• _WORK INSTRUCTIONS_: The answer must be every line of the records below that contains the word "components", copied out.

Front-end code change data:
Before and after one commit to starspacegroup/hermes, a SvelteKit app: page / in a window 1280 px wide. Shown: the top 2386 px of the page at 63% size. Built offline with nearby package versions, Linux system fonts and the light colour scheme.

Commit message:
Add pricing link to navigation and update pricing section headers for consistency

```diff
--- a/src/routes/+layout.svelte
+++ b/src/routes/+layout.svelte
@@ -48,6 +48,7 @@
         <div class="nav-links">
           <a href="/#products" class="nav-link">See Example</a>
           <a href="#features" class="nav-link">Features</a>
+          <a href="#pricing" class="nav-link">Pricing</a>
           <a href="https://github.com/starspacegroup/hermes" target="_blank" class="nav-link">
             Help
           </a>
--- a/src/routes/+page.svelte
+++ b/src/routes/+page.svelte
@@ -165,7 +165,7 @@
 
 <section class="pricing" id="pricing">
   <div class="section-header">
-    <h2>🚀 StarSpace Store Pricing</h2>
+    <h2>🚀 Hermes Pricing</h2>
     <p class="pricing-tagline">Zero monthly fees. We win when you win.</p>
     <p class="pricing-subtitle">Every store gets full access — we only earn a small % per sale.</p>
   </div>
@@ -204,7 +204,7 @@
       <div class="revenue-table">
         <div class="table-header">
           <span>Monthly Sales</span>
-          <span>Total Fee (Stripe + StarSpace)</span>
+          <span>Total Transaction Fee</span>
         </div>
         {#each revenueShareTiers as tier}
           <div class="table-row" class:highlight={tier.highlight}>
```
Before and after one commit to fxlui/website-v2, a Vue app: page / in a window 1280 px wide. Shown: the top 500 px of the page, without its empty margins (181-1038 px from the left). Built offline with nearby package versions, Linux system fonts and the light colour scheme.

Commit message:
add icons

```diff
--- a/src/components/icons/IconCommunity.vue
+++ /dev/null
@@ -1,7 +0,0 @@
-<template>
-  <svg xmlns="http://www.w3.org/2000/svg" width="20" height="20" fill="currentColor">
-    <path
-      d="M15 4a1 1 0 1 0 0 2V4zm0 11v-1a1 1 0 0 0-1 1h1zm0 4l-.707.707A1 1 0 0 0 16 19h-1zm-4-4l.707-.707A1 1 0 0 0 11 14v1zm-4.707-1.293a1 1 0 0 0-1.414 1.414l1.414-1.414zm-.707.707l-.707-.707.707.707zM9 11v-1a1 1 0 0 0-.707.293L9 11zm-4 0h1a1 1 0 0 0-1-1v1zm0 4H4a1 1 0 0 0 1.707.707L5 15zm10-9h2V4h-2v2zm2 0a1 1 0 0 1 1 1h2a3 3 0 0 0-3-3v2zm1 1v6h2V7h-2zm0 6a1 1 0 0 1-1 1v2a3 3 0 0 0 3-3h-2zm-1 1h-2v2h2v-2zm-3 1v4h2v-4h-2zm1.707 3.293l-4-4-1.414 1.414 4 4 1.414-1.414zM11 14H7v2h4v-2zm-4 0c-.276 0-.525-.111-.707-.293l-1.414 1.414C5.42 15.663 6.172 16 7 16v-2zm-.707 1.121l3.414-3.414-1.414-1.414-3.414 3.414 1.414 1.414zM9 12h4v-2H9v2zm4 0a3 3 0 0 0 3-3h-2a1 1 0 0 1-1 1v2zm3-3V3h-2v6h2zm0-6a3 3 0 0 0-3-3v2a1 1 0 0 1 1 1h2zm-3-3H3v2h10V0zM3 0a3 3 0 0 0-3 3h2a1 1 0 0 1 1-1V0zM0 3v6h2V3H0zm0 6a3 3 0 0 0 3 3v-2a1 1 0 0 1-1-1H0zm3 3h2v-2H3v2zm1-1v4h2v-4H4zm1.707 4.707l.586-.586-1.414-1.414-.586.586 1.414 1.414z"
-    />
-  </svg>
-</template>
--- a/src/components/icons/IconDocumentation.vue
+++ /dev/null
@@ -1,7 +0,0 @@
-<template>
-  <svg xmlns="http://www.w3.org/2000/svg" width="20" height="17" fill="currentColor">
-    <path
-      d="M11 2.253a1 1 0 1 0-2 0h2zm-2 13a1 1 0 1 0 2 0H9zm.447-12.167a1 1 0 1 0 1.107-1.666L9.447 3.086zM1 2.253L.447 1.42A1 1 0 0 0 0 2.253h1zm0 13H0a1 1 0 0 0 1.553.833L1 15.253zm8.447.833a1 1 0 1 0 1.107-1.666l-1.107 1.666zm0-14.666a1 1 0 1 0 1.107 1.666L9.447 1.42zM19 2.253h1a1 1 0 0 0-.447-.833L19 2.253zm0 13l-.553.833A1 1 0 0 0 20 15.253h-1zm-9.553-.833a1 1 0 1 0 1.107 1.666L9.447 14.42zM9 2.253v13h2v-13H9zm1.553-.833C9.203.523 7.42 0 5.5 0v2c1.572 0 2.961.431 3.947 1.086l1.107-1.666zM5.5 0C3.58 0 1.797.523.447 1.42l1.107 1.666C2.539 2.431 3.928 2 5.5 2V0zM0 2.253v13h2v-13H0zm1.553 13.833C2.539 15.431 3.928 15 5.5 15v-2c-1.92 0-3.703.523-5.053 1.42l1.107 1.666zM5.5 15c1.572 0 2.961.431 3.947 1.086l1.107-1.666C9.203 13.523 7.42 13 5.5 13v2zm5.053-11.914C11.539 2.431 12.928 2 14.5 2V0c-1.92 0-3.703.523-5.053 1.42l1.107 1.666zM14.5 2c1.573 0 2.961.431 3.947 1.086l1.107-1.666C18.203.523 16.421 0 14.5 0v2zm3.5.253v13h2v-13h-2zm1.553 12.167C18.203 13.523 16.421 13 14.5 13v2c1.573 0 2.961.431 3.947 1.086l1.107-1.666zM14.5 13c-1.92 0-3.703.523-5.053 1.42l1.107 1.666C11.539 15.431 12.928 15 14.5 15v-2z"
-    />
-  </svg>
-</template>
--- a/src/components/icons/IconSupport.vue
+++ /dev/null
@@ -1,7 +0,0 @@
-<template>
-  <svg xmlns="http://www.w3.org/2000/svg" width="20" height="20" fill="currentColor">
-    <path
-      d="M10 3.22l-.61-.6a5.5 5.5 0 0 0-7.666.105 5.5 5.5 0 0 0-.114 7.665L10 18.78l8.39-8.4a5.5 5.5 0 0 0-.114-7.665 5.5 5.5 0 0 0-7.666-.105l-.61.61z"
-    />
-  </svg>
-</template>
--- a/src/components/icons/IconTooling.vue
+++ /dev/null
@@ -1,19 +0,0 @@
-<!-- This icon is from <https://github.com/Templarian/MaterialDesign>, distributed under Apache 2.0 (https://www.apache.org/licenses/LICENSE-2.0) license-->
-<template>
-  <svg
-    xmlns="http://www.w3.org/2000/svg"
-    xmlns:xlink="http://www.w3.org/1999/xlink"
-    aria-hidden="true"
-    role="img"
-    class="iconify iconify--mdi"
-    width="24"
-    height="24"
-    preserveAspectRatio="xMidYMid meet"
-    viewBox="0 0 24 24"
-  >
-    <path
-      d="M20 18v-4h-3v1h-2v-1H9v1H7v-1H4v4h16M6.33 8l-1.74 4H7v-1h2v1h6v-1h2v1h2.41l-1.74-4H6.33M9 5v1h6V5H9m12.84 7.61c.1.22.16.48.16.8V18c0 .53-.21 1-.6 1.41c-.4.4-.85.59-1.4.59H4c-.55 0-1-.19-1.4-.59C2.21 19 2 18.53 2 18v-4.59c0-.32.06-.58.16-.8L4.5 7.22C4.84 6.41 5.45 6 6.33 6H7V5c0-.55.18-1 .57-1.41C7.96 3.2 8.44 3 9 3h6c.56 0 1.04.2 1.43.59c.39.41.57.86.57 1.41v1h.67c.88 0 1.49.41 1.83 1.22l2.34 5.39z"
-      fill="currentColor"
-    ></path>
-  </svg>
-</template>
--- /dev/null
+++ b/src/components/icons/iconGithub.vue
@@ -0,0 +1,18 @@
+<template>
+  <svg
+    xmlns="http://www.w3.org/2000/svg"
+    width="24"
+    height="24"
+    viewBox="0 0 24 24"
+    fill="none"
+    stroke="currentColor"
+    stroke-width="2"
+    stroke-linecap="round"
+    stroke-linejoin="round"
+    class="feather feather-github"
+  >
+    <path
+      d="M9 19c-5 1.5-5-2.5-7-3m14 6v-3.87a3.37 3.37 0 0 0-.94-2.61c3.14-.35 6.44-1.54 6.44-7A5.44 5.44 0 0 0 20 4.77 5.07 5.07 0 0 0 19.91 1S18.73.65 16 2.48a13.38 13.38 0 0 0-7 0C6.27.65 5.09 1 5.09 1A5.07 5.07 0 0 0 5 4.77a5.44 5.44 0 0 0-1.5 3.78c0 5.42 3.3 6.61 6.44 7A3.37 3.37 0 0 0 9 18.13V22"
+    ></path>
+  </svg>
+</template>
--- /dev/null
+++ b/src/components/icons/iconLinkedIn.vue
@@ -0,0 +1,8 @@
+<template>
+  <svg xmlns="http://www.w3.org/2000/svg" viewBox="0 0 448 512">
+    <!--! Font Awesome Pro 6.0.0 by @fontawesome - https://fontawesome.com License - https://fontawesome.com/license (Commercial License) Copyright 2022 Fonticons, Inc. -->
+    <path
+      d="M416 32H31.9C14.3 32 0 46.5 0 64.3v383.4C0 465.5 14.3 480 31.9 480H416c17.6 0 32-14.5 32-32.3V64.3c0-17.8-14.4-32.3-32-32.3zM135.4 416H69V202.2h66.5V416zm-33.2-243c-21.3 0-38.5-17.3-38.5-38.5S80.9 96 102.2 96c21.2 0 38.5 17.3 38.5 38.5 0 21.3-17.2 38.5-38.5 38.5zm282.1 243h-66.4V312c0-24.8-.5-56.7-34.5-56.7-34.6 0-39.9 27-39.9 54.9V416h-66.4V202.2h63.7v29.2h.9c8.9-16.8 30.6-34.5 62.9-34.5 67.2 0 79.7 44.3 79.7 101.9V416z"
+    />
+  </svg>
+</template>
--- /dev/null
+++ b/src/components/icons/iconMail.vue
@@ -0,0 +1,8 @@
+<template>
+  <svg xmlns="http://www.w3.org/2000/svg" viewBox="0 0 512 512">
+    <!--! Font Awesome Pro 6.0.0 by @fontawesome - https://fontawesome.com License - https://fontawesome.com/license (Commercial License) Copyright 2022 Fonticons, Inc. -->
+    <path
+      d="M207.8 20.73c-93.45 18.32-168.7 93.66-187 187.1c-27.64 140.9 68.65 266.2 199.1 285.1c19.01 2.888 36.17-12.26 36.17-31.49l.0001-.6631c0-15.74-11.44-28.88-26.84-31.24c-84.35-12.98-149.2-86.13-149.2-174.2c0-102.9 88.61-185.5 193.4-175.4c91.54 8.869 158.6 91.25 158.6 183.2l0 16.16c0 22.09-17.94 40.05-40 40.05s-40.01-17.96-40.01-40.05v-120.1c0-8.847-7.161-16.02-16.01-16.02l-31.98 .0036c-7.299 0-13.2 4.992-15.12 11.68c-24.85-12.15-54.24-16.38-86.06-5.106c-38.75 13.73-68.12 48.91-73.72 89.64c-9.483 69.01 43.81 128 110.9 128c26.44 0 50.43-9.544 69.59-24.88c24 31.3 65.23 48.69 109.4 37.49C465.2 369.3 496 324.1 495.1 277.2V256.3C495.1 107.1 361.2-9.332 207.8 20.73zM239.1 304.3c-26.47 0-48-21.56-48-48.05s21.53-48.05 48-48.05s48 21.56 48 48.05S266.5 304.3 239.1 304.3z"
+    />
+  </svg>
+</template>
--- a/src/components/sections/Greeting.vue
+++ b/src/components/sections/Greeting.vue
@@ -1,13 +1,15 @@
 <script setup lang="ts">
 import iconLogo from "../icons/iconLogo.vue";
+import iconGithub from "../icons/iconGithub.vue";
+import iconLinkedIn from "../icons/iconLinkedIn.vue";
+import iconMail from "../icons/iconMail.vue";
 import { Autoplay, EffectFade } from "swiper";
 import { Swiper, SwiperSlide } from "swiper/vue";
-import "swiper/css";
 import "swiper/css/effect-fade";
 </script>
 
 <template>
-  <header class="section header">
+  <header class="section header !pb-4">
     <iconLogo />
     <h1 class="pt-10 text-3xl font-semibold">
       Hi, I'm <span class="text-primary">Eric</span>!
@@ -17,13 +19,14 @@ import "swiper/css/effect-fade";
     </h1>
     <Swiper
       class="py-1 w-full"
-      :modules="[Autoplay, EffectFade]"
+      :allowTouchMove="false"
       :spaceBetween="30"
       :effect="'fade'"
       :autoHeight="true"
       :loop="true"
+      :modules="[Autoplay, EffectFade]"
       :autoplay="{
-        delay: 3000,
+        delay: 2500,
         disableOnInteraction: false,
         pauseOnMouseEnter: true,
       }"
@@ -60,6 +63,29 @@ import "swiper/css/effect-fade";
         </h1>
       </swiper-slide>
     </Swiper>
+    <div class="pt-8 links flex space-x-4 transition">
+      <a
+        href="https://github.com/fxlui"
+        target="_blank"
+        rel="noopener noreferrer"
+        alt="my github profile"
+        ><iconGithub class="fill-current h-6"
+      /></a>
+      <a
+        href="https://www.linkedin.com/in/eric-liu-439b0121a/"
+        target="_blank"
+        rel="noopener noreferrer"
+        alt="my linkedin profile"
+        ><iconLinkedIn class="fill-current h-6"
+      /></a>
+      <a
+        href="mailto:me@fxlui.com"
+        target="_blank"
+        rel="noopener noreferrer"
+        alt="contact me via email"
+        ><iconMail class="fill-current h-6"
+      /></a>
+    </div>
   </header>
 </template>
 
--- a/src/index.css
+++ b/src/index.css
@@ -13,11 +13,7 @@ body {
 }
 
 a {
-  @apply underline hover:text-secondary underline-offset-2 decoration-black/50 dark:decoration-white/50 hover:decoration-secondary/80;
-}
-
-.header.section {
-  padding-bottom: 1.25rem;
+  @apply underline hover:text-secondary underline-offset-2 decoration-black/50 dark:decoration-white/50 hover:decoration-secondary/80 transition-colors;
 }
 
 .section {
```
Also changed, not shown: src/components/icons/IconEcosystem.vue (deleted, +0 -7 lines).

• _WRITTEN SOLUTION_:
--- a/src/components/icons/IconCommunity.vue
--- a/src/components/icons/IconDocumentation.vue
--- a/src/components/icons/IconSupport.vue
--- a/src/components/icons/IconTooling.vue
+++ b/src/components/icons/iconGithub.vue
+++ b/src/components/icons/iconLinkedIn.vue
+++ b/src/components/icons/iconMail.vue
--- a/src/components/sections/Greeting.vue
+++ b/src/components/sections/Greeting.vue
Also changed, not shown: src/components/icons/IconEcosystem.vue (deleted, +0 -7 lines).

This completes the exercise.